I beg the enclosed may be read in your Honorable House. My former Petitions, and other Papers respecting Mr. Churchmans Conduct, I have in my pocket, and wish they may be read also Your mo: obedt: / hble servt: DNA : RG 46—Records of the U.S. Senate.
I beg your attention to the inclosed papers, & will be glad to be favoured with your sentiments upon the subjects to which they relate.—I am afraid there is little prospect of our meeting again, but it will always give me pleasure to hear of your health & happiness; being with great regard, your very faithful / humble Servant MHi : Adams Papers.
I have received your kind Letter and thank you for your friendly Congratulations I begged a Copy of the inclosed Volume of my Friend Judge Peters for our Accademy: but as he sent me one in boards I will get that bound for myself that I may Send His the Sooner. to our Accademy I ask your Pardon for sending you Such a Scrawl, being in great haste, your humble sert MBAt : American Academy of Arts...
I have the pleasure of sending you by Dr Adair, (whom I beg to recommend to your attention & civilities) the printed plan of the Board of Agriculture about to be established here.—I shall have the honour of sending you the regulations we adopt, as soon as they are drawn up, & we shall have much pleasure in corresponding with all similar institutions in America.—I shall write more fully in...
Mr: Robert Bird, the bearer of this letter, is a respectable merchant of this place, a brother of the Gentleman with whom you had the pleasure of an acquaintance some years since, at New-York. He proposes making a tour in the United States, during the ensuing Season, and I am happy to have this opportunity of introducing him to your acquaintance, and recommending him to your attentions. I am,...
Mr Adams’s regards to Mr Trumbull and asks the favour of his Company to Spend the Evening at Mr David Bulls. As Mr A. must go out in the Morning with the stage he cannot have any other opportunity of seeing Mr Trumbull and he should long regret the necessity of passing through Hartford without it. NjP : DeCoppet Collection.
I have received your Favour of July 8, and request you to pay the Account of Messrs Barry Father, Son and Co for the Wine and give your Account of it with the Charges to my Friend Dr Tufts, who will pay you, if he has Assetts in his hands, of mine, if not I will make him a Remittance for the Purpose. I am sir your obliged friend & huml servt. MHi : Adams Family Papers, Letterbooks.

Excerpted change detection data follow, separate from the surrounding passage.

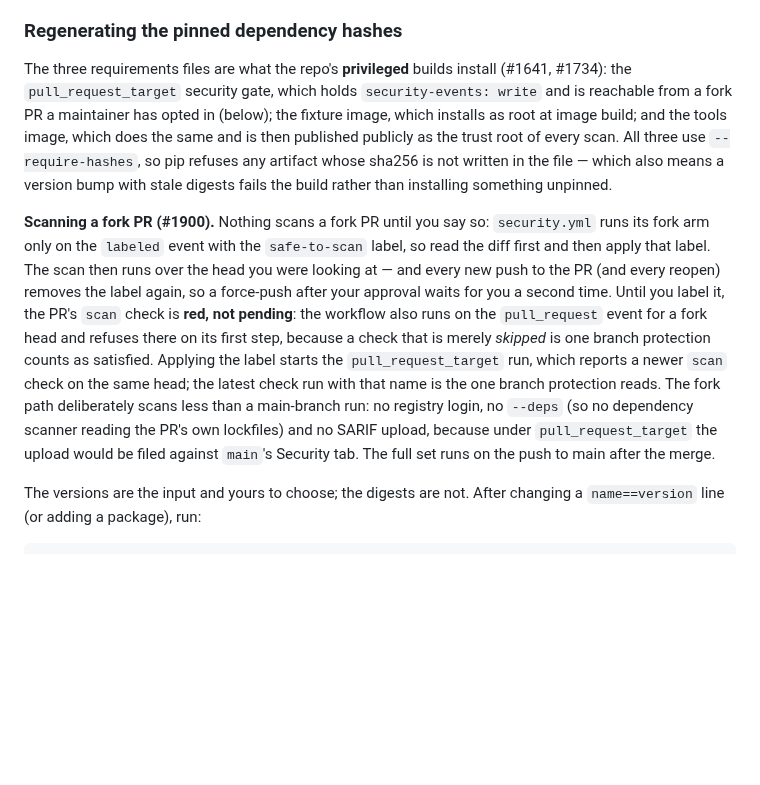
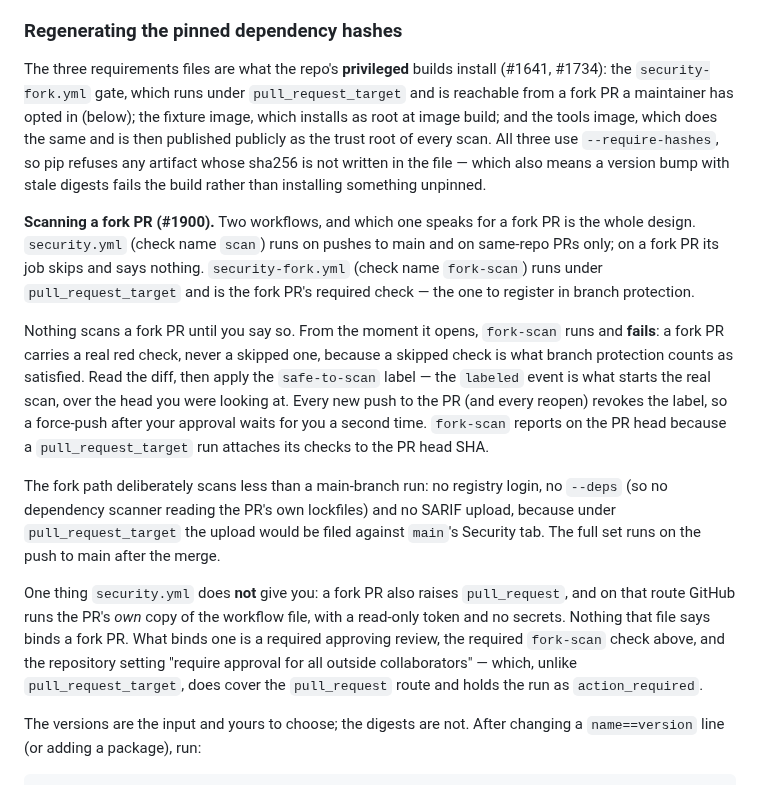
Before and after one commit to panopticon-scanner/panopticon, a Markdown page: DEVELOPMENT.md, the part around the change. Drawn GitHub-style; blank space fills up the shorter version.

Commit message:
docs: describe the two-workflow fork gate for the maintainer
Rewrites the DEVELOPMENT.md paragraph for the round-2 shape: which
workflow speaks for a fork PR (`fork-scan`, the required check) and which
says nothing about one (`scan`), that an unlabelled fork PR is red from
the moment it opens, and that the label is revoked on every push.

Drops the "latest check run with that name wins" claim -- nothing depends
on it now that the two checks have different names -- and says instead
that `fork-scan` reports on the PR head because a pull_request_target run
attaches its checks to the head SHA, the same fact security.yml already
relied on. Adds the qualification the reviewer asked for: on the
`pull_request` route GitHub runs the PR's own copy of the workflow file,
so what binds a fork PR is required review, the `fork-scan` check, and
the outside-collaborator approval setting -- which does cover that route.
Also rewraps the 151-character line this paragraph had grown.

Co-Authored-By: Claude Fable 5.1 <noreply@anthropic.com>

```diff
--- a/DEVELOPMENT.md
+++ b/DEVELOPMENT.md
@@ -215,25 +215,38 @@ requires a new gem would carry a perfectly good digest and still be wrong to pin
 ### Regenerating the pinned dependency hashes
 
 The three requirements files are what the repo's **privileged** builds install (#1641, #1734): the
-`pull_request_target` security gate, which holds `security-events: write` and is reachable from a
-fork PR a maintainer has opted in (below); the fixture image, which installs as root at image
-build; and the tools image, which does the same and is then published publicly as the trust root of
-every scan. All three use `--require-hashes`, so pip refuses any artifact whose sha256 is not
-written in the file — which also means a version bump with stale digests fails the build rather
-than installing something unpinned.
+`security-fork.yml` gate, which runs under `pull_request_target` and is reachable from a fork PR a
+maintainer has opted in (below); the fixture image, which installs as root at image build; and the
+tools image, which does the same and is then published publicly as the trust root of every scan.
+All three use `--require-hashes`, so pip refuses any artifact whose sha256 is not written in the
+file — which also means a version bump with stale digests fails the build rather than installing
+something unpinned.
 
-**Scanning a fork PR (#1900).** Nothing scans a fork PR until you say so: `security.yml` runs its
-fork arm only on the `labeled` event with the `safe-to-scan` label, so read the diff first and then
-apply that label. The scan then runs over the head you were looking at — and every new push to the
-PR (and every reopen) removes the label again, so a force-push after your approval waits for you a
-second time. Until you label it, the PR's `scan` check is **red, not pending**: the workflow also
-runs on the `pull_request` event for a fork head and refuses there on its first step, because a
-check that is merely *skipped* is one branch protection counts as satisfied. Applying the label
-starts the `pull_request_target` run, which reports a newer `scan` check on the same head; the
-latest check run with that name is the one branch protection reads. The fork path deliberately scans less than a main-branch run: no registry login, no
-`--deps` (so no dependency scanner reading the PR's own lockfiles) and no SARIF upload, because
-under `pull_request_target` the upload would be filed against `main`'s Security tab. The full set
-runs on the push to main after the merge.
+**Scanning a fork PR (#1900).** Two workflows, and which one speaks for a fork PR is the whole
+design. `security.yml` (check name `scan`) runs on pushes to main and on same-repo PRs only; on a
+fork PR its job skips and says nothing. `security-fork.yml` (check name `fork-scan`) runs under
+`pull_request_target` and is the fork PR's required check — the one to register in branch
+protection.
+
+Nothing scans a fork PR until you say so. From the moment it opens, `fork-scan` runs and **fails**:
+a fork PR carries a real red check, never a skipped one, because a skipped check is what branch
+protection counts as satisfied. Read the diff, then apply the `safe-to-scan` label — the `labeled`
+event is what starts the real scan, over the head you were looking at. Every new push to the PR
+(and every reopen) revokes the label, so a force-push after your approval waits for you a second
+time. `fork-scan` reports on the PR head because a `pull_request_target` run attaches its checks to
+the PR head SHA.
+
+The fork path deliberately scans less than a main-branch run: no registry login, no `--deps` (so no
+dependency scanner reading the PR's own lockfiles) and no SARIF upload, because under
+`pull_request_target` the upload would be filed against `main`'s Security tab. The full set runs on
+the push to main after the merge.
+
+One thing `security.yml` does **not** give you: a fork PR also raises `pull_request`, and on that
+route GitHub runs the PR's *own* copy of the workflow file, with a read-only token and no secrets.
+Nothing that file says binds a fork PR. What binds one is a required approving review, the required
+`fork-scan` check above, and the repository setting "require approval for all outside
+collaborators" — which, unlike `pull_request_target`, does cover the `pull_request` route and
+holds the run as `action_required`.
 
 The versions are the input and yours to choose; the digests are not. After changing a
 `name==version` line (or adding a package), run:
```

I have received your letter of the second of this month, and am obliged to you for he confidence you place in me. I know of no pretensions equal to yours and shall take care that the truth be represented where it ought to be: but advise you to write to General Knox is whose department it is. With all my heart I wish you success and if you do not obtain it, you may depend upon it, it will not...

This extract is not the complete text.